● Material for this exercise:
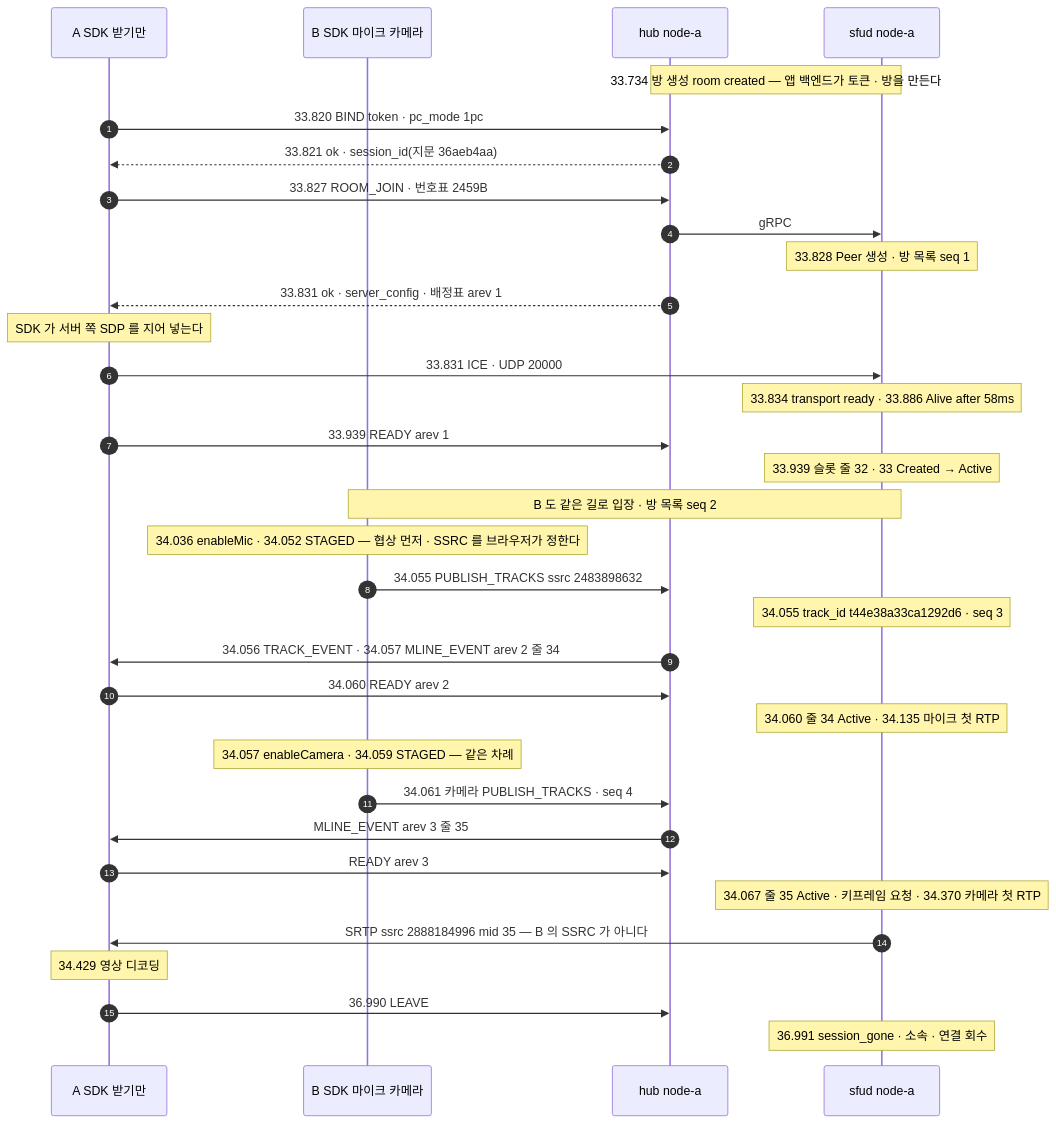
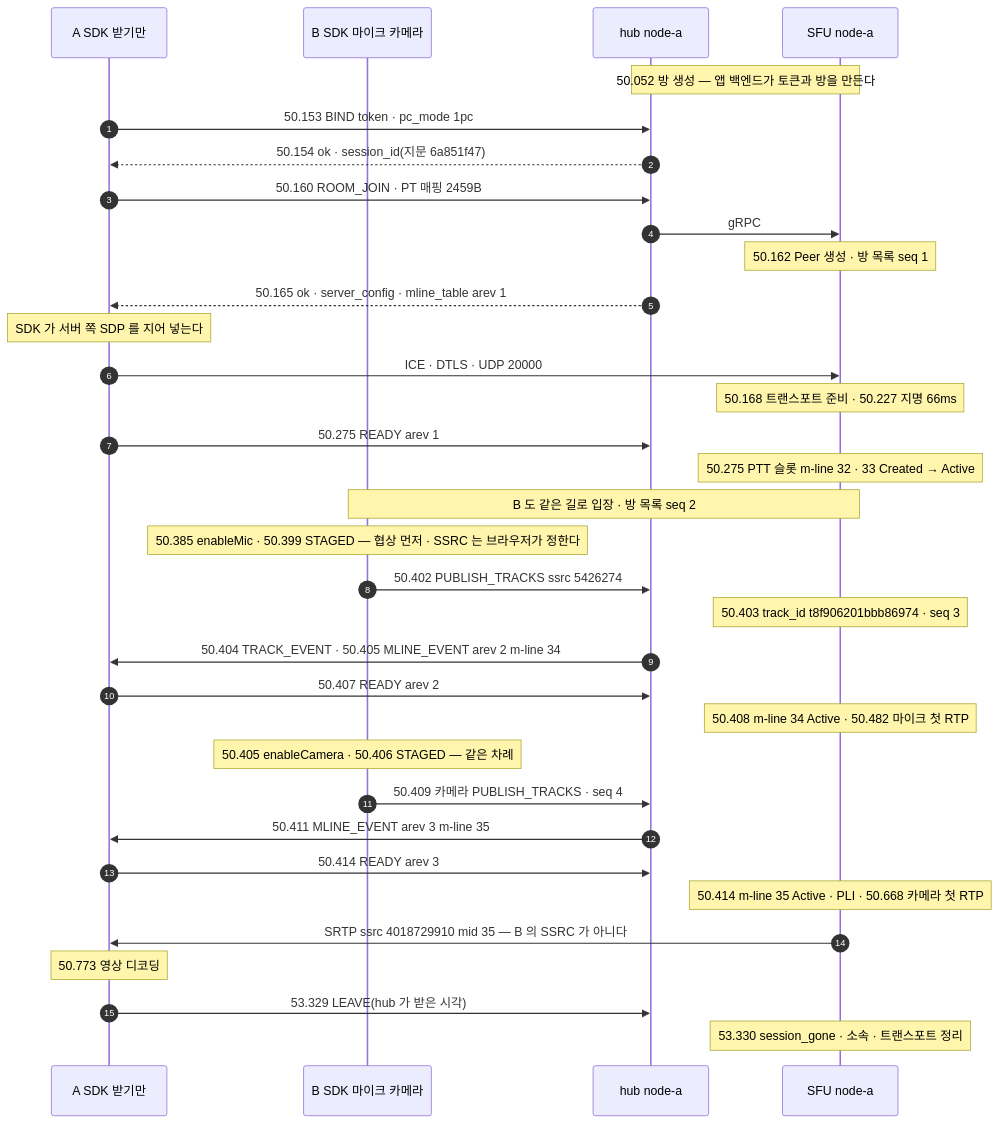
The second of 2 diagrams in docs/learn/01_OVERVIEW.md (kodeholic9/oxlens-sfu), drawn with Mermaid before and after one commit. The commit also changed other lines of this file and 19 other files, not shown here.

````diff
--- a/docs/learn/01_OVERVIEW.md
+++ b/docs/learn/01_OVERVIEW.md
@@ -64,36 +64,36 @@
 ```mermaid
 sequenceDiagram
   autonumber
   participant A as A SDK 받기만
   participant B as B SDK 마이크 카메라
   participant H as hub node-a
-  participant S as sfud node-a
-  Note over H,S: 33.734 방 생성 room created — 앱 백엔드가 토큰 · 방을 만든다
-  A->>H: 33.820 BIND token · pc_mode 1pc
-  H-->>A: 33.821 ok · session_id(지문 36aeb4aa)
-  A->>H: 33.827 ROOM_JOIN · 번호표 2459B
+  participant S as SFU node-a
+  Note over H,S: 50.052 방 생성 — 앱 백엔드가 토큰과 방을 만든다
+  A->>H: 50.153 BIND token · pc_mode 1pc
+  H-->>A: 50.154 ok · session_id(지문 6a851f47)
+  A->>H: 50.160 ROOM_JOIN · PT 매핑 2459B
   H->>S: gRPC
-  Note over S: 33.828 Peer 생성 · 방 목록 seq 1
-  H-->>A: 33.831 ok · server_config · 배정표 arev 1
+  Note over S: 50.162 Peer 생성 · 방 목록 seq 1
+  H-->>A: 50.165 ok · server_config · mline_table arev 1
   Note over A: SDK 가 서버 쪽 SDP 를 지어 넣는다
-  A->>S: 33.831 ICE · UDP 20000
-  Note over S: 33.834 transport ready · 33.886 Alive after 58ms
-  A->>H: 33.939 READY arev 1
-  Note over S: 33.939 슬롯 줄 32 · 33 Created → Active
+  A->>S: ICE · DTLS · UDP 20000
+  Note over S: 50.168 트랜스포트 준비 · 50.227 지명 66ms
+  A->>H: 50.275 READY arev 1
+  Note over S: 50.275 PTT 슬롯 m-line 32 · 33 Created → Active
   Note over B,S: B 도 같은 길로 입장 · 방 목록 seq 2
-  Note over B: 34.036 enableMic · 34.052 STAGED — 협상 먼저 · SSRC 를 브라우저가 정한다
-  B->>H: 34.055 PUBLISH_TRACKS ssrc 2483898632
-  Note over S: 34.055 track_id t44e38a33ca1292d6 · seq 3
-  H->>A: 34.056 TRACK_EVENT · 34.057 MLINE_EVENT arev 2 줄 34
-  A->>H: 34.060 READY arev 2
-  Note over S: 34.060 줄 34 Active · 34.135 마이크 첫 RTP
-  Note over B: 34.057 enableCamera · 34.059 STAGED — 같은 차례
-  B->>H: 34.061 카메라 PUBLISH_TRACKS · seq 4
-  H->>A: MLINE_EVENT arev 3 줄 35
-  A->>H: READY arev 3
-  Note over S: 34.067 줄 35 Active · 키프레임 요청 · 34.370 카메라 첫 RTP
-  S->>A: SRTP ssrc 2888184996 mid 35 — B 의 SSRC 가 아니다
-  Note over A: 34.429 영상 디코딩
-  A->>H: 36.990 LEAVE
-  Note over S: 36.991 session_gone · 소속 · 연결 회수
+  Note over B: 50.385 enableMic · 50.399 STAGED — 협상 먼저 · SSRC 는 브라우저가 정한다
+  B->>H: 50.402 PUBLISH_TRACKS ssrc 5426274
+  Note over S: 50.403 track_id t8f906201bbb86974 · seq 3
+  H->>A: 50.404 TRACK_EVENT · 50.405 MLINE_EVENT arev 2 m-line 34
+  A->>H: 50.407 READY arev 2
+  Note over S: 50.408 m-line 34 Active · 50.482 마이크 첫 RTP
+  Note over B: 50.405 enableCamera · 50.406 STAGED — 같은 차례
+  B->>H: 50.409 카메라 PUBLISH_TRACKS · seq 4
+  H->>A: 50.411 MLINE_EVENT arev 3 m-line 35
+  A->>H: 50.414 READY arev 3
+  Note over S: 50.414 m-line 35 Active · PLI · 50.668 카메라 첫 RTP
+  S->>A: SRTP ssrc 4018729910 mid 35 — B 의 SSRC 가 아니다
+  Note over A: 50.773 영상 디코딩
+  A->>H: 53.329 LEAVE(hub 가 받은 시각)
+  Note over S: 53.330 session_gone · 소속 · 트랜스포트 정리
 ```
````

● Task to complete: Work through the records above line by line and count those that hold the string "learn". Give only the result.

● Problem solution: 3